It is slightly over 18 months since we went to the polls to elect a president. Yoweri Museveni, who continued to lead the National Resistance Movement into the contest, won again.

As has become customary since he first put himself forward for election way back in 1996, his victory was dogged by controversy and in many ways still is. He is not alone.

As testimony to the degree to which elections are taken by candidates and their supporters as worthwhile only if they win, there have been many disputed victories. Losers have dragged scores of newly elected Members of Parliament to court.

In their pursuit of victory at whatever cost, candidates usually employ multiple dirty tricks. And these, at the end of the day, catch up with them, when their opponents eventually expose the tricks they used to win.

Which is why, over the past 18 months, Ugandans in different parts of the country have remained in election mode. No sooner do the courts nullify the election of this or that Member of Parliament, than it is election fever all over again. Soon enough political parties wheel out their chosen candidates.

Ugandans do not believe in insisting that people pay the price of whatever dishonesty they have engaged in. So when it comes to by-elections, even those declared by courts of law to have cheated their way to parliament are allowed to run again.

And perhaps not surprisingly, given that political cultures cut across political divides, in this the ruling party and its rivals in opposition behave exactly the same way, choosing to front the same cheating candidates. It goes to show why one should be cautious about imagining that the NRM's departure from power will necessarily bring about radical change in the way we think about and practise politics.

And as it happens, two days ago, there was a by-election in one of Kampala's peri-urban constituencies. During the previous parliamentary election, the ruling party candidate lost to his rival from the main opposition party, the Forum for Democratic Change. He went to court.

The court declared the outcome null and void. Had the recent race been between the two rivals, who knows, maybe the winner of the petition would have taken the seat this time round. Or maybe the voters would have stuck with the man they chose to represent them.

It wasn't to be. The NRM and FDC stuck to their original candidates. But then there came a man from nowhere.

Opposition leaning and keen to contest as an opposition party candidate, he sought the FDC ticket and failed. He decided he would go it alone. He may be a famous entertainer, certainly among Uganda's most talented musicians, but in the world of politics Kyagulanyi pretty much counted for nothing. Until he hit the campaign trail and started drawing large crowds, that is.

This is where Uganda's conventional credentials as a democratic country come in for questioning.

The campaigning was neither orderly nor peaceful. Crowds of supporters of rival candidates fought running battles, caused general disruption, and damaged property, including cars belonging to innocent motorists who happened to be passing by. And then the campaign speeches and promises!

There he was, being quoted by media, explaining to the people of Kyaddondo East constituency why their area is underdeveloped, and what they had to do if they wanted things to change for the better.

While out campaigning for his candidate, President Museveni told locals that the problem with them was that they had voted for opposition politicians who were not close to him, who therefore never took their problems to him so he could find solutions thereto.

If they wanted clean water and other services, it was time to vote for his party's candidate.

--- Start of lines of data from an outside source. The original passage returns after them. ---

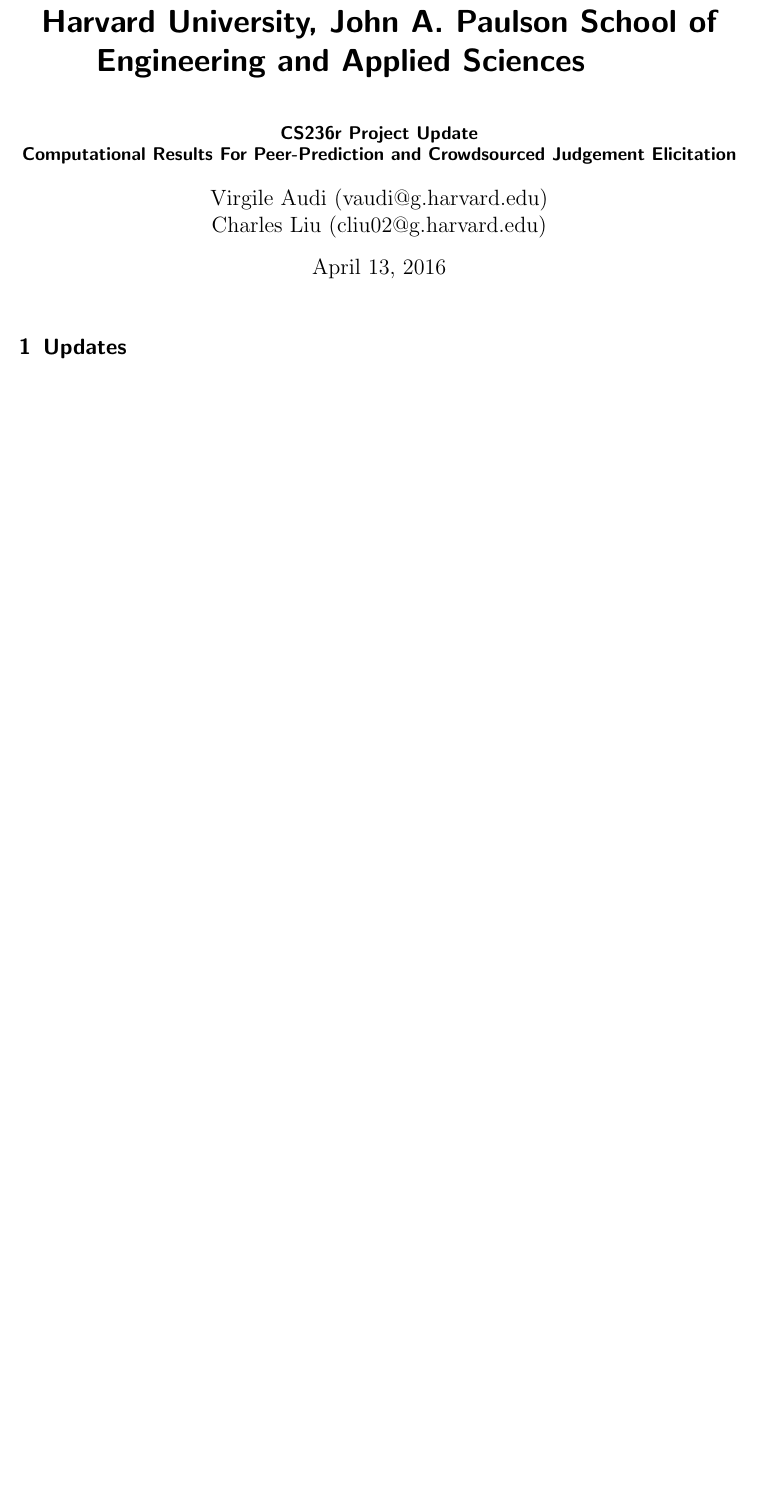
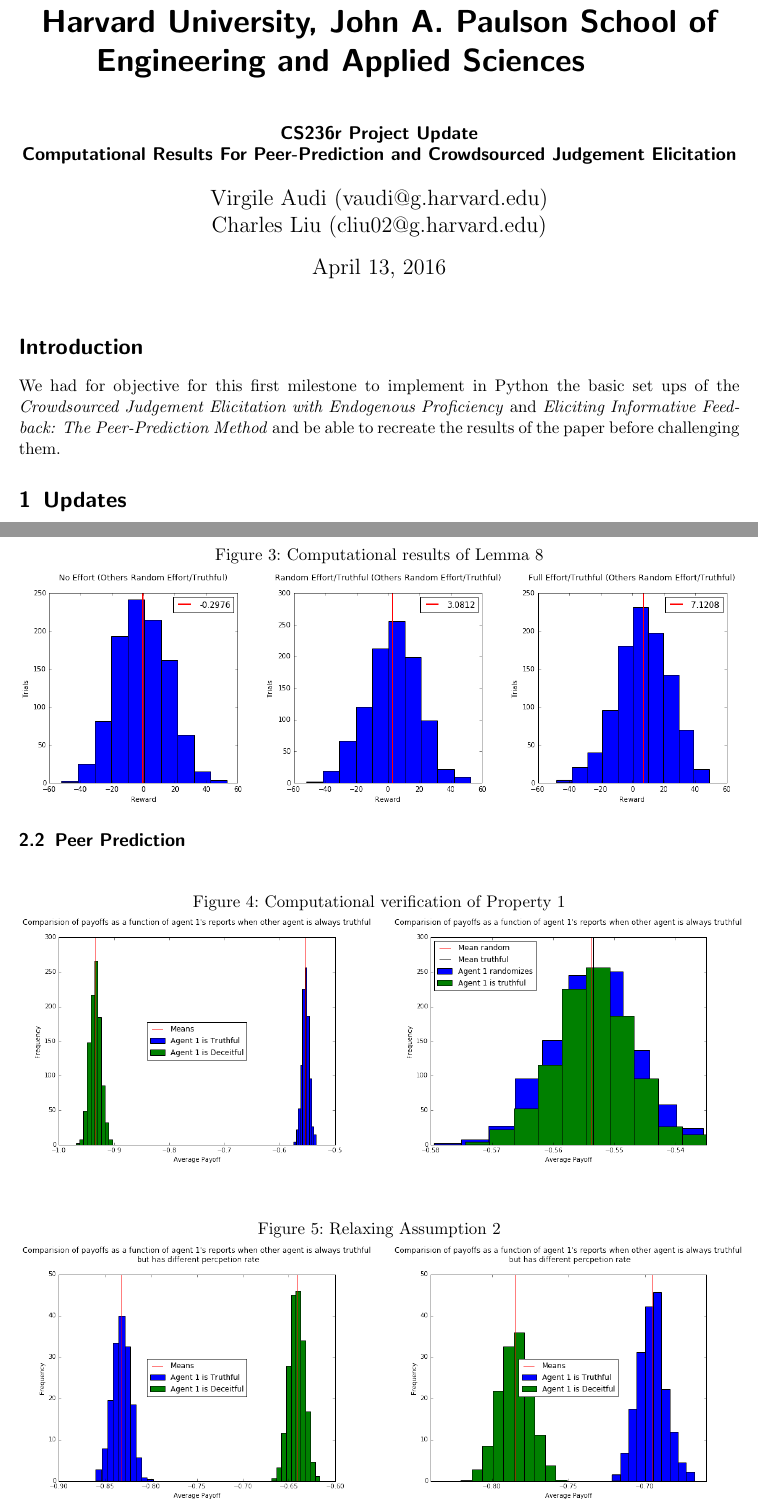
Before and after one commit to chuckyouliu/Crowdsourced-Elicitation, a LaTeX document (update.tex): part of page 1 of 2 before the commit and two parts of pages 1 and 4 of 4 after it, the two joined at a grey line, cut so that both start at the same text, the shorter picture padded with empty space. Compiled offline with pdfLaTeX.

Commit message:
Updated tex

```diff
--- a/update.tex
+++ b/update.tex
@@ -3,6 +3,8 @@
 \usepackage{csquotes}
 \usepackage{hyperref}
 \usepackage{graphicx}
+\usepackage{float}
+\usepackage{subcaption}
 \graphicspath{ {images/} }
 
 \geometry{legalpaper, portrait, margin=1in}
@@ -15,6 +17,9 @@
 \begin{document}
 
 \maketitle
+\section*{Introduction}
+
+We had for objective for this first milestone to implement in Python the basic set ups of the \emph{Crowdsourced Judgement Elicitation with Endogenous Proficiency} and \emph{Eliciting Informative Feedback: The Peer-Prediction Method} and be able to recreate the results of the paper before challenging them.
 
 \section{Updates}
 \subsection{Crowdsourced Elicitation}
@@ -43,4 +69,31 @@
 	\includegraphics[width=1.0\textwidth]{cs_lemma8}
 \end{figure}
 
+\begin{figure}[H]
+	\caption{Computational results of Lemma 8}
+	\centering
+	\includegraphics[width=1.0\textwidth]{cs_lemma8}
+\end{figure}
+\subsection{Peer Prediction}
+\begin{figure}[H]
+\caption{Computational verification of Property 1}
+\begin{subfigure}{0.4\textwidth}
+\includegraphics[scale=0.4]{pp_1}
+\end{subfigure}
+\hspace{0.1\textwidth}
+\begin{subfigure}{0.4\textwidth}
+\includegraphics[scale=0.4]{rand}
+\end{subfigure}
+\end{figure}
+
+\begin{figure}[H]
+\caption{Relaxing Assumption 2}
+\begin{subfigure}{0.4\textwidth}
+\includegraphics[scale=0.4]{pp_2}
+\end{subfigure}
+\hspace{0.1\textwidth}
+\begin{subfigure}{0.4\textwidth}
+\includegraphics[scale=0.4]{pp_3}
+\end{subfigure}
+\end{figure}
 \end{document}
```
Also changed, not shown: pp_1.png (added), pp_2.png (added), pp_3.png (added), proposal.pdf, rand.png (added), update.pdf, update.tex (29 more changed lines), 1 other file.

It was the kind of thing that makes you hold your breath.

And then came the day of the election. Such was the number of police and army troops in the area, together with their armoured troop carriers, tear-gas dispensers, automatic weapons and anti-riot paraphernalia, one would have been forgiven for thinking that this part of Uganda's capital was in the midst of an insurgency.

This being an opposition-leaning constituency, it was easy to conclude that all this had been calculated to intimidate voters and possibly lay the ground for rigging in favour of the ruling-party candidate. Given the mayhem surrounding the campaigns, that bordered on overstatement.

Whatever the case, however, the voters of Kyaddondo East did something Ugandans don't do often enough: They refused to be swayed by promises of good times ahead if they voted as told, or follow the party line.

Frederick Golooba-Mutebi is a Kampala- and Kigali-based researcher and writer on politics and public affairs. E-mail:

In Uganda, an election is only seen as free and fair if you win - The East African

Sent from my BlackBerry 10 smartphone.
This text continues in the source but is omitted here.